You and I have a lot more in common, not only with each other, but most Filipinos of our generations, than we do with Filipinos of subsequent generations. I am, what they call, a martial law baby; and we martial law babies in turn have more in common with those who grew up under martial law, than those who’ve grown up knowing only relative freedom after Edsa.
The reason for this is whether in Manila or elsewhere, the things that make for familiarity, for a common culture and thus, a similar frame of reference, were enjoyed by my generation but have been beyond the reach of the Edsa babies.
Church, club, school, and community perhaps accounted for a greater continuity between your parent’s generation, and yours, and yours and mine — but there was a sharp drop, like a plunge at top speed off a cliff, which is what took place during the war and again in 1983.
But there is hope.
It’s in Naga City, Roxas City, General Santos City, San Carlos City, new urban areas where partnerships are being built between officials and the citizenry; where technology is being harnessed effectively without waste and window-dressing; where what matters less is what an official’s family has done before, but rather, what they’re doing now — and how they’re doing it, without need of bribery, intimidation, or a new constitution.
Let me briefly describe something I saw in San Carlos City, Negros Occidental. There’s a gated community there; but the homes being built in it aren’t being financed with inherited sugar money. These are homes built by nurses, seamen, contract workers, nannies and caregivers. People whose parents were sacadas told what to do by the hacenderos — or else. To have grown up in a feudal society, then, in one lifetime, to break that society’s shackles: the result can only be something new, unpredictable, and better. They did not go to the schools that tried to produce carbon copies of La Salle, Ateneo, UST or UP; they will never be Rotarians; but they will also probably never settle for a return to the old ways and the old obedience.
Add to their ranks the millions of Filipinos who have migrated within our country, breaking free of the old ties that bind; self-made people who can’t be expected to be as obedient to the local powers-that-be than they may have been from whence they came.
Add Filipinos who can’t continue schooling, or buy books, but who wear out display copies in the bookstores, and who seek alternative sources of learning. They do not obey the “no browsing” signs; good for them.
And yes, add the efforts of the clubs that do medical missions, not because an election’s due, but because it’s simply their civic duty; it’s in Gawad Kalinga that is building and rebuilding communities without asking anyone to be grateful. Though I do think a crisis is on the horizon, when newly-empowered communities start discovering they’re on a collision course with the traditional powers-that-be who hate empowerment. Today’s achievement — to get the comfortable and the poor working together- will become a tomorrow’s call to political action.

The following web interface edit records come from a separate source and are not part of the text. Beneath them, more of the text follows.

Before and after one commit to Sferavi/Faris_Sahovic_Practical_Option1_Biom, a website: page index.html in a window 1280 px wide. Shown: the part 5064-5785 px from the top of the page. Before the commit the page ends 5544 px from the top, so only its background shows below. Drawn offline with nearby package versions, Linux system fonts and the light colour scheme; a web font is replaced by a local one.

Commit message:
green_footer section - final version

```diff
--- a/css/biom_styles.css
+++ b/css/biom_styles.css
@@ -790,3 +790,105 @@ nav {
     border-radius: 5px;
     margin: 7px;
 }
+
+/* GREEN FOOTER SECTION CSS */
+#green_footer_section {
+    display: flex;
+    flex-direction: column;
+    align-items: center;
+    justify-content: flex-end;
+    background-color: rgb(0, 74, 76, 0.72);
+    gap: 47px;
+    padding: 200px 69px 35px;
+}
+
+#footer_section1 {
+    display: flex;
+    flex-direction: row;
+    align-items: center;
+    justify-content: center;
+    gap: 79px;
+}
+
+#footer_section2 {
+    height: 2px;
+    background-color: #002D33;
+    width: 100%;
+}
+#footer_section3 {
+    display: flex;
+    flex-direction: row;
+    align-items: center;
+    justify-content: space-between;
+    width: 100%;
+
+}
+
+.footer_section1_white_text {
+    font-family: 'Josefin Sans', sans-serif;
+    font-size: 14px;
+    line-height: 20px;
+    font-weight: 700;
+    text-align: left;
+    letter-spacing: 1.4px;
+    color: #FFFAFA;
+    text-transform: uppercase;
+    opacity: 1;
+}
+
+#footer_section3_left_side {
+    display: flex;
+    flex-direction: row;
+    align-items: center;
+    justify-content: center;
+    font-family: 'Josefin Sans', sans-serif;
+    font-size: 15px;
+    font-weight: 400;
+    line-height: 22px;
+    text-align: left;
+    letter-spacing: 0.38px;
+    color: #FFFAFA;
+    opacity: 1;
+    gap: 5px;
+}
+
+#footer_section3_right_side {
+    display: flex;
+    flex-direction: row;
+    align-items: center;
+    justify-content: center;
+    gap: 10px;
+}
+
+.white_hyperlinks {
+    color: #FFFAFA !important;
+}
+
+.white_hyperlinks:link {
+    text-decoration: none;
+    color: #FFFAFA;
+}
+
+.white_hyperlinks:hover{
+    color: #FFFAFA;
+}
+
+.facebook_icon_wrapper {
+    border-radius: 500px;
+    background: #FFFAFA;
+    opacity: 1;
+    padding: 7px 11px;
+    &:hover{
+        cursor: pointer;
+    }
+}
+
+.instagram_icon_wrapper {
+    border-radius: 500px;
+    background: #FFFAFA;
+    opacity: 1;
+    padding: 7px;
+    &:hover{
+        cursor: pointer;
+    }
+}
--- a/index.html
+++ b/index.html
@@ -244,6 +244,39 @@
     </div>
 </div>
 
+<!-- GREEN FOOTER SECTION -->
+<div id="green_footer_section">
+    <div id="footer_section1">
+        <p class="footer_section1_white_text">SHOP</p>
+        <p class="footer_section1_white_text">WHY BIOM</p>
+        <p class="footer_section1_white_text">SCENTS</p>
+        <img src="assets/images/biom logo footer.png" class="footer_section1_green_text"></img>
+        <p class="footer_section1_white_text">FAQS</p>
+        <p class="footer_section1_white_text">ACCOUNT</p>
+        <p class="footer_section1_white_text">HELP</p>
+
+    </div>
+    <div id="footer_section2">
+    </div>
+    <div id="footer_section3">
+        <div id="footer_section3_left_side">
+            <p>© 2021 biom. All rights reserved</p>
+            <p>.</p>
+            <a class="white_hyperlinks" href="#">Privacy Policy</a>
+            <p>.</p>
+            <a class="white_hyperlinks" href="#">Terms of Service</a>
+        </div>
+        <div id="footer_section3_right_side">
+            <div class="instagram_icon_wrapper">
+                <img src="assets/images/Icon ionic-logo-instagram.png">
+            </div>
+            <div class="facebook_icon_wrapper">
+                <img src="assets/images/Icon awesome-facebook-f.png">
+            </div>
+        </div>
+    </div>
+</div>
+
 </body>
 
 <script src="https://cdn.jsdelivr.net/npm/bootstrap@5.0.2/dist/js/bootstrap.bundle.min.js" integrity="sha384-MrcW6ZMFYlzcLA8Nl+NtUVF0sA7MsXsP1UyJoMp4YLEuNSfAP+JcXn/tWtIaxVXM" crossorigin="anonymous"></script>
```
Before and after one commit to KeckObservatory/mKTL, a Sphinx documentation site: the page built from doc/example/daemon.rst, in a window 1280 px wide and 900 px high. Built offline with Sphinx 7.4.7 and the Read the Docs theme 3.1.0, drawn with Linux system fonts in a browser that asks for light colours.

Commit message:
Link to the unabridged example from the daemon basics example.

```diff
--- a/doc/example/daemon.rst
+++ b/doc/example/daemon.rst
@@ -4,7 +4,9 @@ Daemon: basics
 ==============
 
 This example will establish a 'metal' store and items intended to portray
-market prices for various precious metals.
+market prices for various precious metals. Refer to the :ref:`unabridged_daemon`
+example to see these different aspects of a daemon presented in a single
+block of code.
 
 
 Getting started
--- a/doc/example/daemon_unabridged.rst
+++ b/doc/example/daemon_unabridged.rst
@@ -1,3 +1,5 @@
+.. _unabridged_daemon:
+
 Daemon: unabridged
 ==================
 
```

You know, the slogan during Edsa Dos was right, after all: “resign all!” But if you won’t go that far, consider what Winston Churchill once said. Explaining his view of his own role in World War II, he remarked, “the pomp and vanity must go; the old world will have had the honor of leading the way into the new.” Those of us who are comfortable, cannot afford the illusion that politics is a waste of time. You cannot switch off the political noise. You can cover your ears, to be sure, but it will only mean you will, one day, get hit by a truck. Neither bribery, nor force of arms, ever replaced noise with harmony -unless your idea of peace is the stillness of the grave. Noise only becomes music with practice and patience.